– Get plenty of rest and take it easy. Keep your kidneys warm either in herbal baths, ginger poultices, or wraps.
– Supplement this with acidophilus, tincture of uva ursi and usnea, and supplements such as D-mannose or a goldenseal/myrrh combination.
– Follow up with a kidney tonic to promote kidney well being for the future. A good tonic is cleavers, chickweed, corn silk, pipsissewa, horsetail, dandelion, and ginger.
Herbalist David Hoffman recommends a tea of uva ursi, cornsilk couch grass, and yarrow can be drunk every two hours.

This can be caused by a number of factors. If caused by weakened tone of the bladder muscles, a good tea blend 2 parts horsetail, 1 part agrimony, and 1 part sweet sumach, drunk three times daily.
Another tasty blend of equal parts Cranberry, golden rod, marshmallow root, nettle, parsley, rosehips, uva ursi, nettles, and rosehips can be helpful to control an overactive or incontinent bladder.

Kidney Stones
Sometimes called gravel, kidney stones are mineral deposits in the kidneys and urinary tract that cause difficult and painful urination. They are typically composed of oxalic acid, uric acid, phosphates, or calcium salts with the amino acid cystine. If you or someone in your immediate family has a history of kidney stones, precautions can be taken by avoiding food high in oxalic acid, such as spinach, swiss chard, rhubarb, and clover, and increasing your water intake. Kidney stones generally respond well to herbal remedies; initially, an anti-lithic herb is taken to break up the stone, and then diuretics are taken to flush the minerals from the system, typically a painful process. Most anti-lithics are also diuretics, such as gravel root, hydrangea, parsley root, pellitory of the wall, and stone root. Typically, soothing demulcents such s corn silk, marshmallow leaf, and couch grass are added to formulas to sooth the mucous membrane and help to guard against the abrasive movements of the kidney stone.
A general kidney stone treatment from David Hoffman’s Holistic herbal is:
1 part corn silk, 1 part gravel root, 1 part hydrangea, 1 part stone root, infused into a tea, drunk three times daily.



-Drink plenty of water! Remember that drinking large amounts of water will not add to water retention problems, as water retention is a problem of the kidneys struggling to eliminate toxins, not excess water. Drinking more water can actually ease the stagnation in the system from water retention.

-Add cranberry or pommegranate juice and herbal teas, such as blends of dandelion, corn silk, marshmallow, cleavers, and ginger, to your daily routine. These can help tone and flush bacteria from the urinary tract.

-Try to keep the kidneys warm, either with wraps, or regular saunas and baths.
-Reduce and moderate caffeine, alcohol, overly rich, sugary, and salty foods. Some is ok but keep it all within reason.

-Eat plenty of whole grains and steamed vegetables, and add foods such as celery, lemons, apple cider vinegar, basil, black beans, black sesame, cabbage, berries, grapes, seaweeds, asparagus and dandelion into your meals.

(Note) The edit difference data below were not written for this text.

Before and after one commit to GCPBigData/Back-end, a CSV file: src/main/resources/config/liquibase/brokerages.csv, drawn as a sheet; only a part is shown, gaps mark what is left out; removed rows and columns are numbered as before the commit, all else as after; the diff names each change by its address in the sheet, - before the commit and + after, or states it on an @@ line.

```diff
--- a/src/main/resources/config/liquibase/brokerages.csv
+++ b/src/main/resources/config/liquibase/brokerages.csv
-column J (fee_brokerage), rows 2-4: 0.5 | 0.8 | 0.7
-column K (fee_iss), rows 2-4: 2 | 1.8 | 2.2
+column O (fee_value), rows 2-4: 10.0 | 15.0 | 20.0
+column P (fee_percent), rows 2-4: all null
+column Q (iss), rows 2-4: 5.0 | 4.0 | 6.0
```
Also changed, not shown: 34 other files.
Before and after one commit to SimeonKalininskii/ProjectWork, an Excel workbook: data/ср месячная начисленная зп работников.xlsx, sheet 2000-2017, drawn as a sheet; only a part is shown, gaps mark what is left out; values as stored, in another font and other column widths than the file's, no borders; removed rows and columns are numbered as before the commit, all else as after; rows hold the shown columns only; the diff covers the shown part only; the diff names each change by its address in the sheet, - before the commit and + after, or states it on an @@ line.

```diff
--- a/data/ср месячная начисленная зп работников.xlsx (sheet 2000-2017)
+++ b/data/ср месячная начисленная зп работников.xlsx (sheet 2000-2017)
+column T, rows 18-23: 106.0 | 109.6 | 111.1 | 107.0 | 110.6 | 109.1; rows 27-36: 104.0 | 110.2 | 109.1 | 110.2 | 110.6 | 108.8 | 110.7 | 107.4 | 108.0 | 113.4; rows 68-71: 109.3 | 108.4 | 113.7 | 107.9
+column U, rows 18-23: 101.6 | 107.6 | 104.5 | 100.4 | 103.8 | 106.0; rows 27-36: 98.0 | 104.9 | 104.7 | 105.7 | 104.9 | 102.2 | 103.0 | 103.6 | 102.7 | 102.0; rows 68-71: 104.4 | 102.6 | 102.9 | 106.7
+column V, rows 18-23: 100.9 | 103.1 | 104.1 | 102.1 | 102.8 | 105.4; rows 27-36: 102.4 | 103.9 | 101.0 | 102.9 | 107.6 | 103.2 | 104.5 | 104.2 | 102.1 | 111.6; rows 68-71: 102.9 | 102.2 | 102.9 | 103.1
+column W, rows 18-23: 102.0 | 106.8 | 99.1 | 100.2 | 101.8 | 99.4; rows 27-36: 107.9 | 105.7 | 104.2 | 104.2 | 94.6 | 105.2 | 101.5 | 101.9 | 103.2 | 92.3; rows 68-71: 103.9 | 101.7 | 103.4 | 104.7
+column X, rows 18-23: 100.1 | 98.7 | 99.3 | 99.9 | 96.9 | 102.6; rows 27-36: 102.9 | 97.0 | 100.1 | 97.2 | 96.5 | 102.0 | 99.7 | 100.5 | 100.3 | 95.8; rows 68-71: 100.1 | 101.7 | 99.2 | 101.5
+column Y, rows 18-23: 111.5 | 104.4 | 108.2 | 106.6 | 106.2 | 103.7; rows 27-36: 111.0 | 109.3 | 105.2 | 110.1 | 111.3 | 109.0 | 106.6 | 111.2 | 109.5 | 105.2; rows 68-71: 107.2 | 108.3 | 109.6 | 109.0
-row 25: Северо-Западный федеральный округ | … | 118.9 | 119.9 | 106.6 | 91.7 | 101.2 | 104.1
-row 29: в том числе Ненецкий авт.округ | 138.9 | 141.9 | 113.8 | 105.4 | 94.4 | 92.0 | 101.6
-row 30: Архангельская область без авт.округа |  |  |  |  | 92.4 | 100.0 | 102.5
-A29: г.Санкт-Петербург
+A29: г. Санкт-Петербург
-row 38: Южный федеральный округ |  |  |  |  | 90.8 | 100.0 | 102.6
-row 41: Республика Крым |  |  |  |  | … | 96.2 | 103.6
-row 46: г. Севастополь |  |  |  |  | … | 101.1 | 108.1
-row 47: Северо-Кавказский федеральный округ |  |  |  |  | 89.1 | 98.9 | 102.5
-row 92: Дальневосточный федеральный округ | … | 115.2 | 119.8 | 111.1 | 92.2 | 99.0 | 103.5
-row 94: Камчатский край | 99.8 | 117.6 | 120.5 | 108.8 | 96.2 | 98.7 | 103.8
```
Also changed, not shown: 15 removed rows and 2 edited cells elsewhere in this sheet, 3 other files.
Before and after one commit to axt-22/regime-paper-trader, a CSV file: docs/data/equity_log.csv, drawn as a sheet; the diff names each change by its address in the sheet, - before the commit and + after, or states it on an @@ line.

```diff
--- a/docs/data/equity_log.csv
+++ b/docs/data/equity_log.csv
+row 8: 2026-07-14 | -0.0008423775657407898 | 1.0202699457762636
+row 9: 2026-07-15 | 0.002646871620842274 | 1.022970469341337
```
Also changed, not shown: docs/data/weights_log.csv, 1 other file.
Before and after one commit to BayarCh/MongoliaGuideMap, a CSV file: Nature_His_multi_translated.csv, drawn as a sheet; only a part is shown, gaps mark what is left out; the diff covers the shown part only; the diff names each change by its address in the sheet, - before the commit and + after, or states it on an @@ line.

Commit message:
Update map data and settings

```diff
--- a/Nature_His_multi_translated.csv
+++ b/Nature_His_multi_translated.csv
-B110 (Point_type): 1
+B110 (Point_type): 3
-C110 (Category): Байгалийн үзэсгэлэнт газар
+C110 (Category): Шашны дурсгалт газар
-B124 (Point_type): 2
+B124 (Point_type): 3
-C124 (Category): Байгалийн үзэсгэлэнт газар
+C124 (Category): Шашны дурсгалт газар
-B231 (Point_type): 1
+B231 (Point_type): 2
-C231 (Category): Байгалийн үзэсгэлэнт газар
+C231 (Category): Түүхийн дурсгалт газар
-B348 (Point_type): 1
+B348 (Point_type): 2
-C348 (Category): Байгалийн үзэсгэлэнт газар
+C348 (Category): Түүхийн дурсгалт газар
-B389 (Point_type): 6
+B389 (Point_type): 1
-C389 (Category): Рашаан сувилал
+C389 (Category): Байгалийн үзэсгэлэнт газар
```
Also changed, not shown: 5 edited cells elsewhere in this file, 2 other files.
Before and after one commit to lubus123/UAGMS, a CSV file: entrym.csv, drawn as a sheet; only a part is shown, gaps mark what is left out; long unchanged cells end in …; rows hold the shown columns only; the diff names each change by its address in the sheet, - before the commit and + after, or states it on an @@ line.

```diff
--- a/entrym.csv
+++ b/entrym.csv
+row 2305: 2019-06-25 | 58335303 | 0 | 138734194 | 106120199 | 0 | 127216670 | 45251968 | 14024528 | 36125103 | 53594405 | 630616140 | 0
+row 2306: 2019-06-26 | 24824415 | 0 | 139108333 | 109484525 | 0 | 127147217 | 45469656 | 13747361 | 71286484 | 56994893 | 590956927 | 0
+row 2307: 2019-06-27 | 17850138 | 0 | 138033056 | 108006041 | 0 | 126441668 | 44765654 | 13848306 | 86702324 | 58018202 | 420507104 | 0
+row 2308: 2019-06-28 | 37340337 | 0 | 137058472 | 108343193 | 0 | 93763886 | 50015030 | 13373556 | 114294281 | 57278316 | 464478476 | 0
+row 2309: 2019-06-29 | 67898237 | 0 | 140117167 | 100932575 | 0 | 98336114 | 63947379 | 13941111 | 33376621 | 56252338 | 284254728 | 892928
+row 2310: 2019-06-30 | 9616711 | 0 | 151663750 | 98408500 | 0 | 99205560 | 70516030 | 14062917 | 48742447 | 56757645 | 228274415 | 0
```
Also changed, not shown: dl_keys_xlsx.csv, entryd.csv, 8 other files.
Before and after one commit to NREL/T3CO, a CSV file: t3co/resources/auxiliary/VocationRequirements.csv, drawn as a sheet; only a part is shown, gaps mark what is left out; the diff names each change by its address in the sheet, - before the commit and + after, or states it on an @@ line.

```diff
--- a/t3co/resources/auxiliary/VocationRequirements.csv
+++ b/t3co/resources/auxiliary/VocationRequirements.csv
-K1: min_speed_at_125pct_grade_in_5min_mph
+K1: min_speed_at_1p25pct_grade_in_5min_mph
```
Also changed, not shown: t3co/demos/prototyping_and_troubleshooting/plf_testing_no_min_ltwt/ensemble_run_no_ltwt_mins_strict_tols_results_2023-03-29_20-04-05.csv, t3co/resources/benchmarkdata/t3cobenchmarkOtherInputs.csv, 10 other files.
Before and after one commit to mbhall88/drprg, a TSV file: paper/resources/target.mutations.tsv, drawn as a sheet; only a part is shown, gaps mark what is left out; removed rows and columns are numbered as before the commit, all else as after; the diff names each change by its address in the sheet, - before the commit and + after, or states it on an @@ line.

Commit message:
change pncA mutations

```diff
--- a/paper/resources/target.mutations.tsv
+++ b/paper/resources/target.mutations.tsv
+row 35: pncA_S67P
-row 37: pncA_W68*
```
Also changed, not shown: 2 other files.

-Try to get at least 30 to 45 minutes of gentle exercize a day, such as stretching, walking, and yoga.

-Take time every day to do things that reduce your stress; for me it’s things like sitting in a hot tub, watching funny movies, gardening, riding a motorcycle, or listening to music.



These are just some suggestions, play around with the flavors and adjust to your personal preference.

2 parts uva ursi
1 part marshmallow
1 part buchu
1 part pipsissewa

1 part marshmallow
1 part cleavers
1 part chickweed
1 part corn silk

2 part Dandelion leaves
2 part Uva Ursi
2 part Cleavers
2 part Hawthorn Berries
2 part Cornsilk
1 part Burdock root
1 part Fennel seed
3 cups water